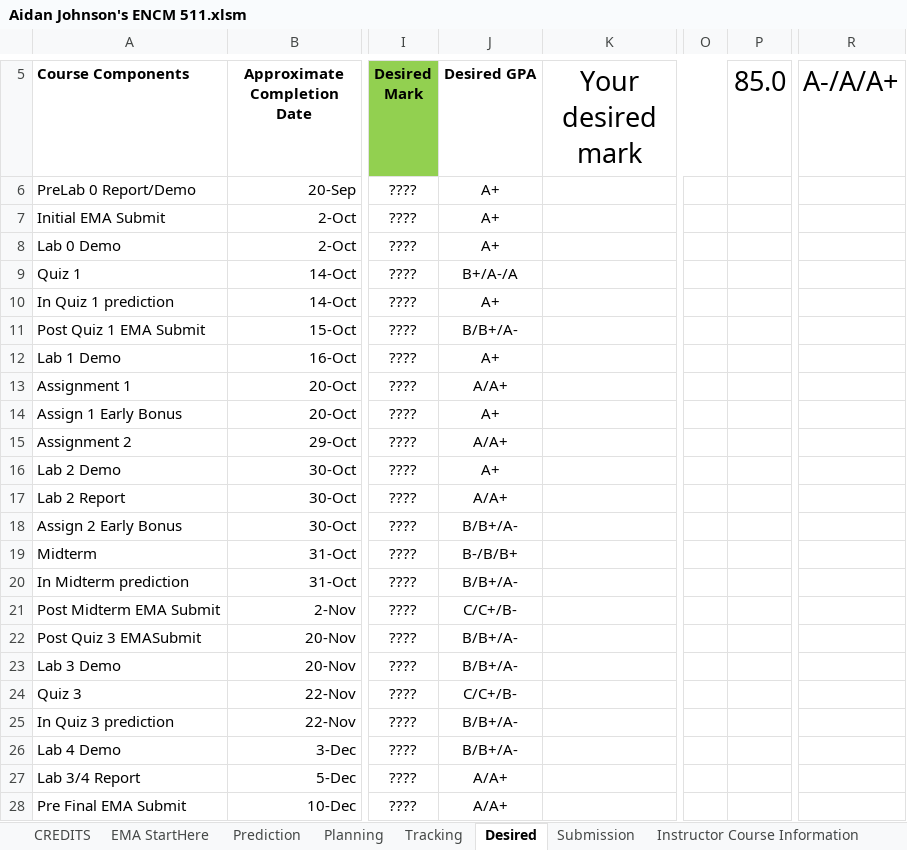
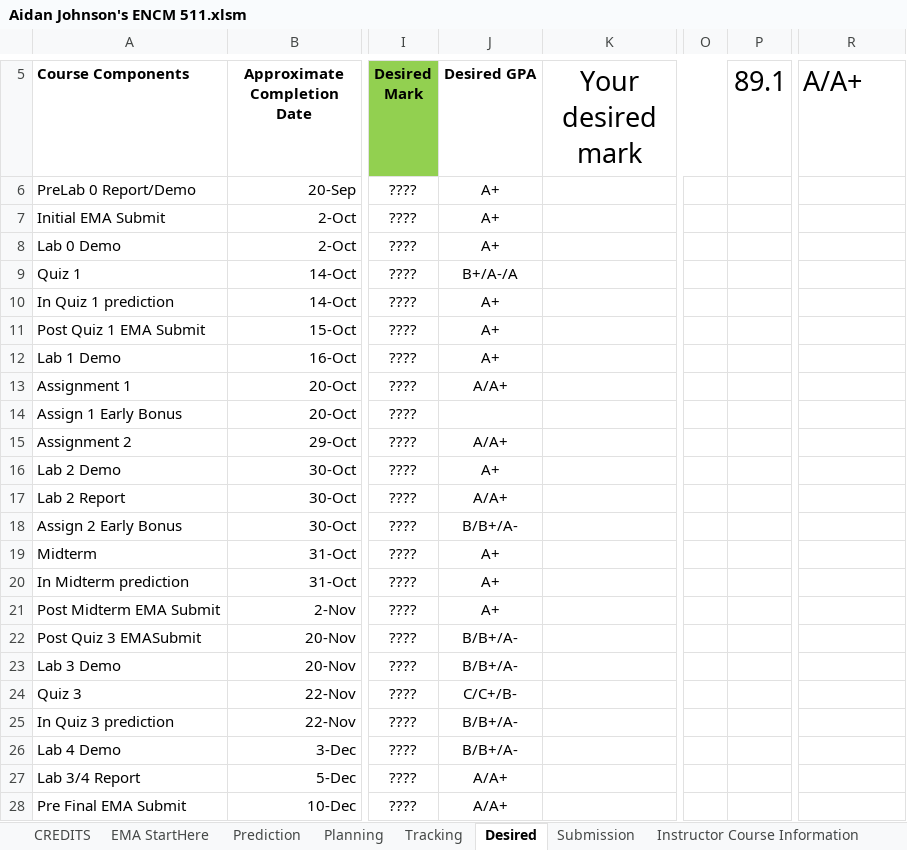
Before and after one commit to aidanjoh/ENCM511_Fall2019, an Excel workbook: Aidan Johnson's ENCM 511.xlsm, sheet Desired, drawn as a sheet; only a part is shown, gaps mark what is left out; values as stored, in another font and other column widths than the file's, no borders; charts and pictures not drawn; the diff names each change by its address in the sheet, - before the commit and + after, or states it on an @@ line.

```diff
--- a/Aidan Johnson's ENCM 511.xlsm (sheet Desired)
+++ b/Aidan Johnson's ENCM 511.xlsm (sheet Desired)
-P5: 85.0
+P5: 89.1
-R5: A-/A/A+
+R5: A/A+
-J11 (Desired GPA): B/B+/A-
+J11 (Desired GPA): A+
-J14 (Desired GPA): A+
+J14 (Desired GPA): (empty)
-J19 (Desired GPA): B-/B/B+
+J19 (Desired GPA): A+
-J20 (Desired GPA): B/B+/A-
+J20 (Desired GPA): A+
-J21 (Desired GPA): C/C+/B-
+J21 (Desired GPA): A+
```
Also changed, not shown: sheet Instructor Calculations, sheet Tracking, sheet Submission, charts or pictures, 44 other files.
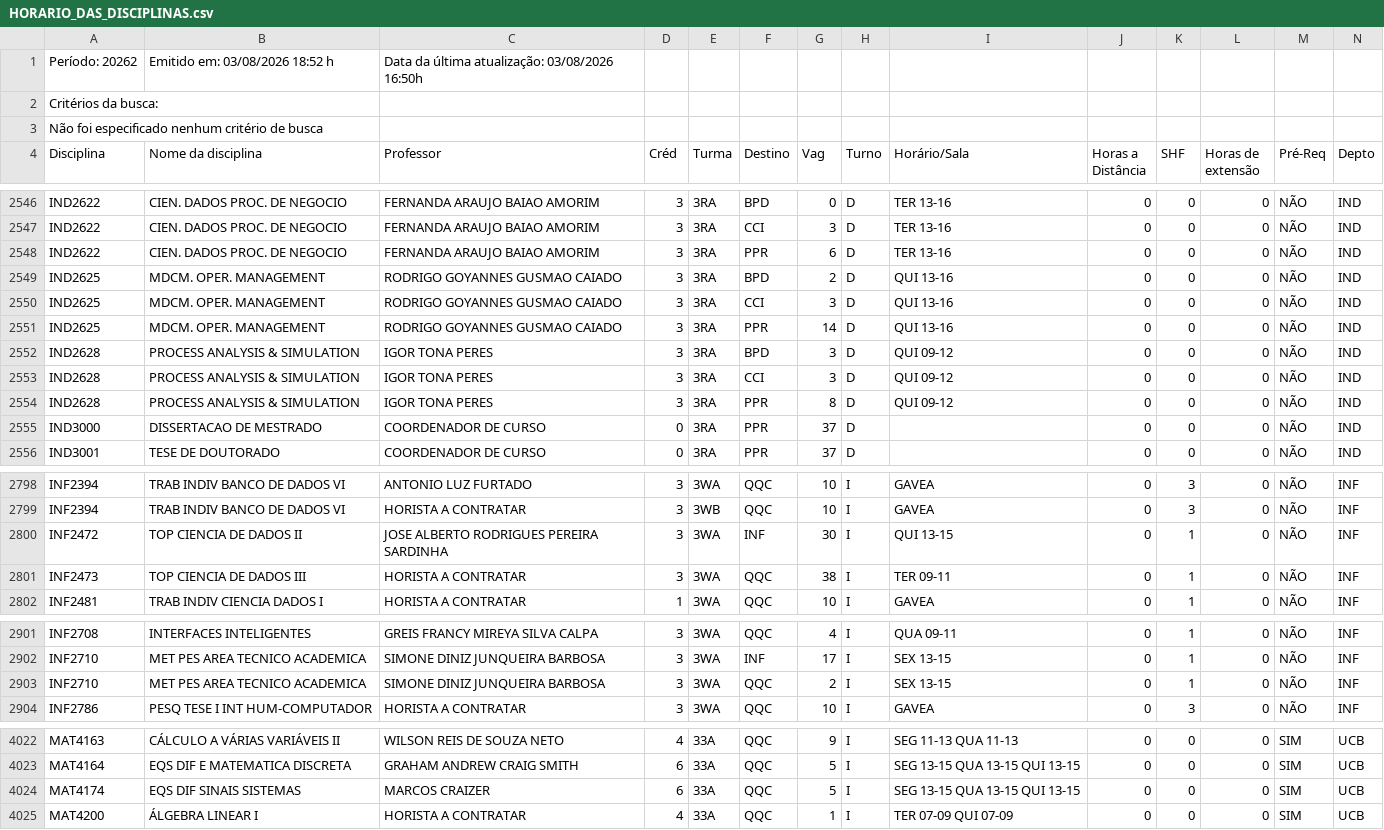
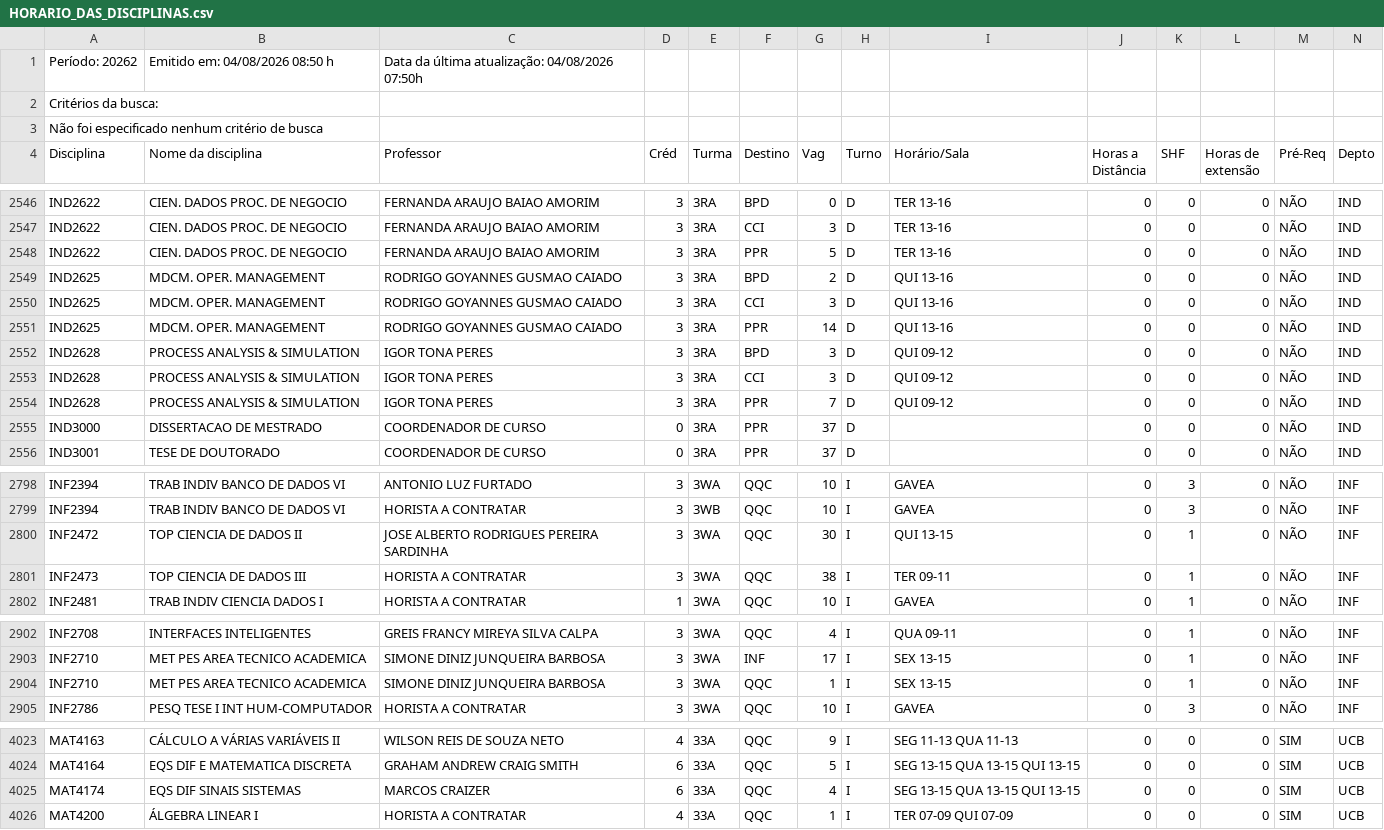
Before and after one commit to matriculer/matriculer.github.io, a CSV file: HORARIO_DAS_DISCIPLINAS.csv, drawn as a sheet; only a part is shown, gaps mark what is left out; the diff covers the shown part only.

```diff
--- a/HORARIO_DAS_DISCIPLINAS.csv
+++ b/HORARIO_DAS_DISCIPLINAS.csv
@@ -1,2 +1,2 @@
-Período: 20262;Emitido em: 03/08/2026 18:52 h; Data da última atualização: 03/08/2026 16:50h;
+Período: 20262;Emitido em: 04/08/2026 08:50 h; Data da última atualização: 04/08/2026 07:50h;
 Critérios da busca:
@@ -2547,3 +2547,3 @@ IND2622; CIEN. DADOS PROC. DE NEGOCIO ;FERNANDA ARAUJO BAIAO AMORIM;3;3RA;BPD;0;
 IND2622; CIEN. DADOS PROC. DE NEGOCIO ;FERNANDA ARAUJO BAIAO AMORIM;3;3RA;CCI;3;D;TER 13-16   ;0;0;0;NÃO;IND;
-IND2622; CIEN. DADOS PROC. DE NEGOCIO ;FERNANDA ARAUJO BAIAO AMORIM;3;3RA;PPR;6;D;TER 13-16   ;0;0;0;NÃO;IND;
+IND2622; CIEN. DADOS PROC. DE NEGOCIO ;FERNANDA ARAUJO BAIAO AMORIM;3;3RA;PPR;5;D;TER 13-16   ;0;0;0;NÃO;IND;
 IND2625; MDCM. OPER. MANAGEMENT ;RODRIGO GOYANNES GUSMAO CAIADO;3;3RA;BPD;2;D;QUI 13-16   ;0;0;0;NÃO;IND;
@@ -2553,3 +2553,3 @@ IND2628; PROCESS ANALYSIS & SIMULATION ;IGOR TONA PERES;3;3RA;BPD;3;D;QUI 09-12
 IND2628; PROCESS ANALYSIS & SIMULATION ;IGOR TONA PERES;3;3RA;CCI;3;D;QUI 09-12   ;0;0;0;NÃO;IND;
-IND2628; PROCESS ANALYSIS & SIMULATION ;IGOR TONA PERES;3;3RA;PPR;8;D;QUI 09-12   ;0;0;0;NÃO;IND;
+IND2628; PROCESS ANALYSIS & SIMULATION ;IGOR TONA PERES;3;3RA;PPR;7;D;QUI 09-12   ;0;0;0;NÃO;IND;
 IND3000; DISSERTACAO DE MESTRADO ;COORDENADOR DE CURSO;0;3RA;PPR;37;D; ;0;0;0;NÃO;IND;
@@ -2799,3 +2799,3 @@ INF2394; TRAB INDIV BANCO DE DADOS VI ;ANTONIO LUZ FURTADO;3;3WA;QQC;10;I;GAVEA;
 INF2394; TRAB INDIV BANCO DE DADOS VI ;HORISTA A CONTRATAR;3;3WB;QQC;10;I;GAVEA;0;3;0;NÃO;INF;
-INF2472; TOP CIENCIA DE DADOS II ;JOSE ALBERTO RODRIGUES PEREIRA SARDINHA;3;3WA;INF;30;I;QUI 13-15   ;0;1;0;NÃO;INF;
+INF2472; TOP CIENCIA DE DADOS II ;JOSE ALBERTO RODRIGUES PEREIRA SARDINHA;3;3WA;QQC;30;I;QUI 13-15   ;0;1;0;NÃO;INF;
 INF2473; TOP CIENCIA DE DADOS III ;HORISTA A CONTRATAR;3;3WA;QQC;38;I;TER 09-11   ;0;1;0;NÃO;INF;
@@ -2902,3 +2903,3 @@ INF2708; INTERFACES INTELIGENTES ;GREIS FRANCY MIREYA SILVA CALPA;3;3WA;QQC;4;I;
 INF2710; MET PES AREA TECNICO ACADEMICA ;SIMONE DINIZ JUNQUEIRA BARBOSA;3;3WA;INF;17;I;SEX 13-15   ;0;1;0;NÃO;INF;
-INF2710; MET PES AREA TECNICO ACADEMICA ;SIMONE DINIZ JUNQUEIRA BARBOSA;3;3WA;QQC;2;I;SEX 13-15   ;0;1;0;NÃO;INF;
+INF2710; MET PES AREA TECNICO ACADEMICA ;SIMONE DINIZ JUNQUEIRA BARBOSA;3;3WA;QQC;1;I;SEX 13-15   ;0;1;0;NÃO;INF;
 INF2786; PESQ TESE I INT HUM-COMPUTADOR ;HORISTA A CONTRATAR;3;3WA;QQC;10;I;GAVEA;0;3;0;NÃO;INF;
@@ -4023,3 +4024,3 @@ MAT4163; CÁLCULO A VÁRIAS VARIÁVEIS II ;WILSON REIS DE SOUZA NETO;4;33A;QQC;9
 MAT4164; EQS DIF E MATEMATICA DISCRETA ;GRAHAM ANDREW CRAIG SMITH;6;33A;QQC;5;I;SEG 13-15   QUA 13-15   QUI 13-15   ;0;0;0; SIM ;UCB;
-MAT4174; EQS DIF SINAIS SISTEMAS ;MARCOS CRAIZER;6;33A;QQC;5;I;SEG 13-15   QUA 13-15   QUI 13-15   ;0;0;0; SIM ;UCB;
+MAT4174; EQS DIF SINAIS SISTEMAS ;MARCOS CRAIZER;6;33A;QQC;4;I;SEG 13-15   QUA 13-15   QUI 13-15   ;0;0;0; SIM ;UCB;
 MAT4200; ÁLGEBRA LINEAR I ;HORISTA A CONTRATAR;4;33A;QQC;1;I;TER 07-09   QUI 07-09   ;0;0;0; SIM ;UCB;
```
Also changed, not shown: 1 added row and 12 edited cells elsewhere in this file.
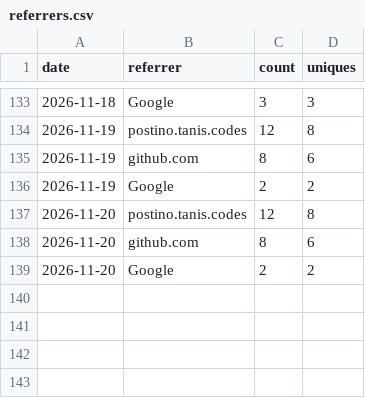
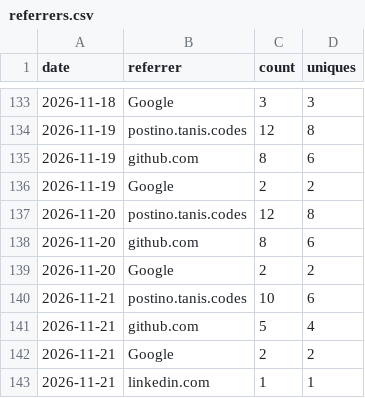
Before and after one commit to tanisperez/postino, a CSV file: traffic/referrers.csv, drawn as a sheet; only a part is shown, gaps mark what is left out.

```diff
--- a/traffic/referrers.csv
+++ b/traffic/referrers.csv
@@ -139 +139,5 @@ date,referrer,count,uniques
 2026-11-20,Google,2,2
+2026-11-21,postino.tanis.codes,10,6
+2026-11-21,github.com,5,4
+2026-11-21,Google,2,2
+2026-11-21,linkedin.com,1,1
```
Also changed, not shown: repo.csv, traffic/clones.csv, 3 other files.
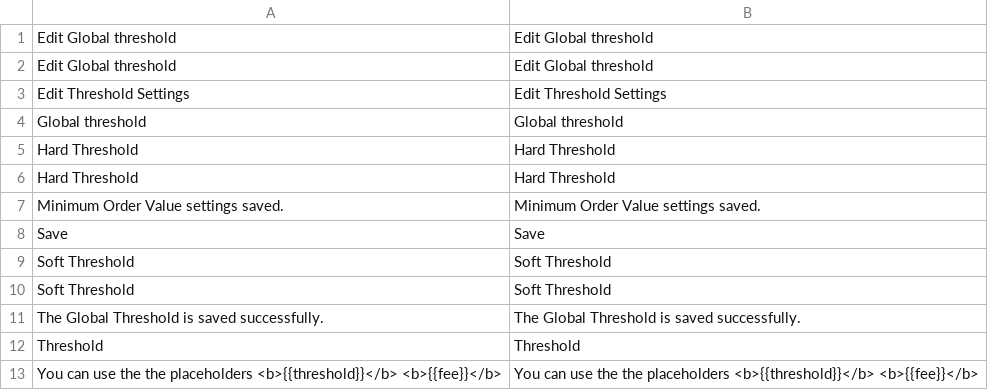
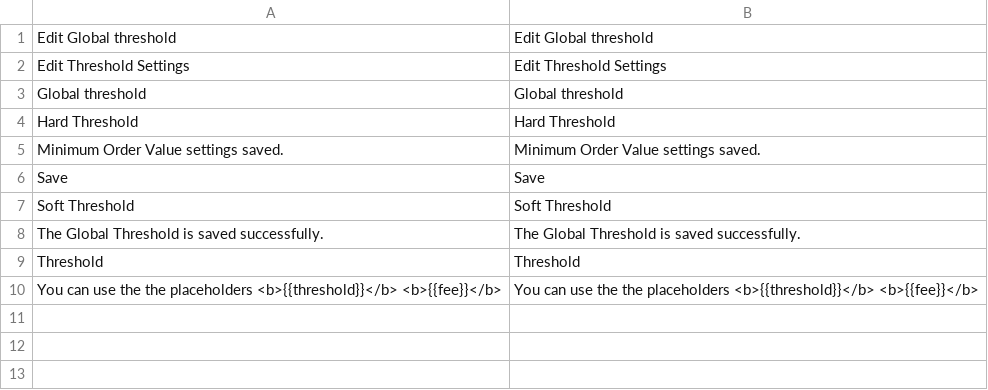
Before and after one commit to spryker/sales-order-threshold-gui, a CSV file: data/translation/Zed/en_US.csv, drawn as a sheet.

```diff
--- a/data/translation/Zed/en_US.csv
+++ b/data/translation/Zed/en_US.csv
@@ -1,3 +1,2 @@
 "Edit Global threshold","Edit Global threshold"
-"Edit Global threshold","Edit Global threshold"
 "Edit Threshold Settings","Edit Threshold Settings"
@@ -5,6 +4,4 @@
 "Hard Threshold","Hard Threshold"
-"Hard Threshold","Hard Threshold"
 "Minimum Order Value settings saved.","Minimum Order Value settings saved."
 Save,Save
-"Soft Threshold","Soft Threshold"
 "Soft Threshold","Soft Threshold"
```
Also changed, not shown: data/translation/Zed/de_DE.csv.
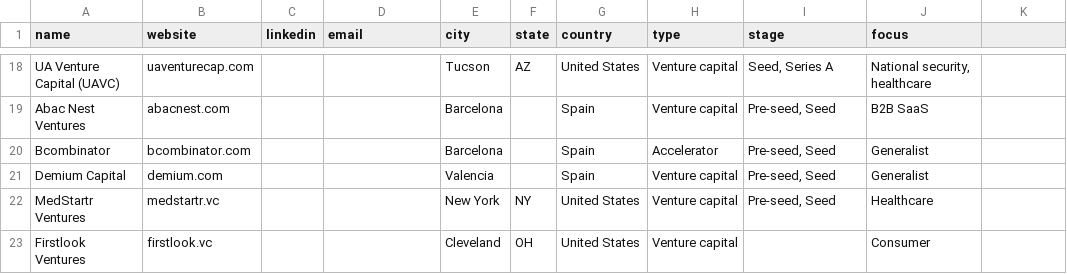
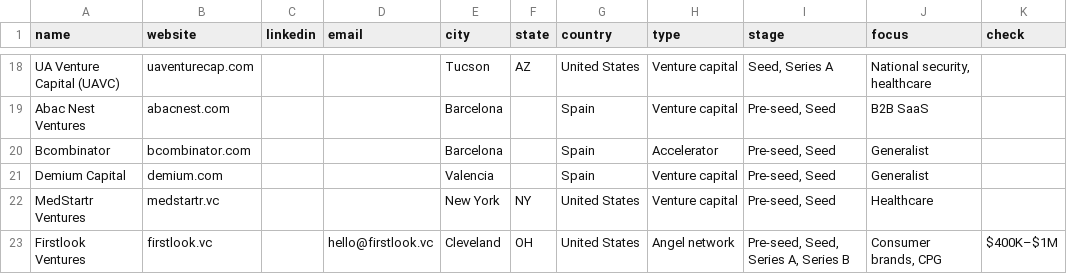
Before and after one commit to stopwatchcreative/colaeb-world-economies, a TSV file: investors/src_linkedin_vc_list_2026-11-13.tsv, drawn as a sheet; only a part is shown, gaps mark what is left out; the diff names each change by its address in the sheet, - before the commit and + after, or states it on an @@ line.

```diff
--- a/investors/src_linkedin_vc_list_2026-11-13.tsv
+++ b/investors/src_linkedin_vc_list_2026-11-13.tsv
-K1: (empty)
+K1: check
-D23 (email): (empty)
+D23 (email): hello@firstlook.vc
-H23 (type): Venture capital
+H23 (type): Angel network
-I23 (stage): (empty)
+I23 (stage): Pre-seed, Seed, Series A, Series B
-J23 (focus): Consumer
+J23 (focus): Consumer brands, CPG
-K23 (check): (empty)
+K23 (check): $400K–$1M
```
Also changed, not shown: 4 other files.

━━━━━━━━━━

WHAT NEEDS TO BE DONE:
Write out the records above exactly. Begin with the first line, end with the line holding "Also changed, not shown: sheet", and drop the pictures.

ANSWER TO THE PROBLEM:
Before and after one commit to aidanjoh/ENCM511_Fall2019, an Excel workbook: Aidan Johnson's ENCM 511.xlsm, sheet Desired, drawn as a sheet; only a part is shown, gaps mark what is left out; values as stored, in another font and other column widths than the file's, no borders; charts and pictures not drawn; the diff names each change by its address in the sheet, - before the commit and + after, or states it on an @@ line.

```diff
--- a/Aidan Johnson's ENCM 511.xlsm (sheet Desired)
+++ b/Aidan Johnson's ENCM 511.xlsm (sheet Desired)
-P5: 85.0
+P5: 89.1
-R5: A-/A/A+
+R5: A/A+
-J11 (Desired GPA): B/B+/A-
+J11 (Desired GPA): A+
-J14 (Desired GPA): A+
+J14 (Desired GPA): (empty)
-J19 (Desired GPA): B-/B/B+
+J19 (Desired GPA): A+
-J20 (Desired GPA): B/B+/A-
+J20 (Desired GPA): A+
-J21 (Desired GPA): C/C+/B-
+J21 (Desired GPA): A+
```
Also changed, not shown: sheet Instructor Calculations, sheet Tracking, sheet Submission, charts or pictures, 44 other files.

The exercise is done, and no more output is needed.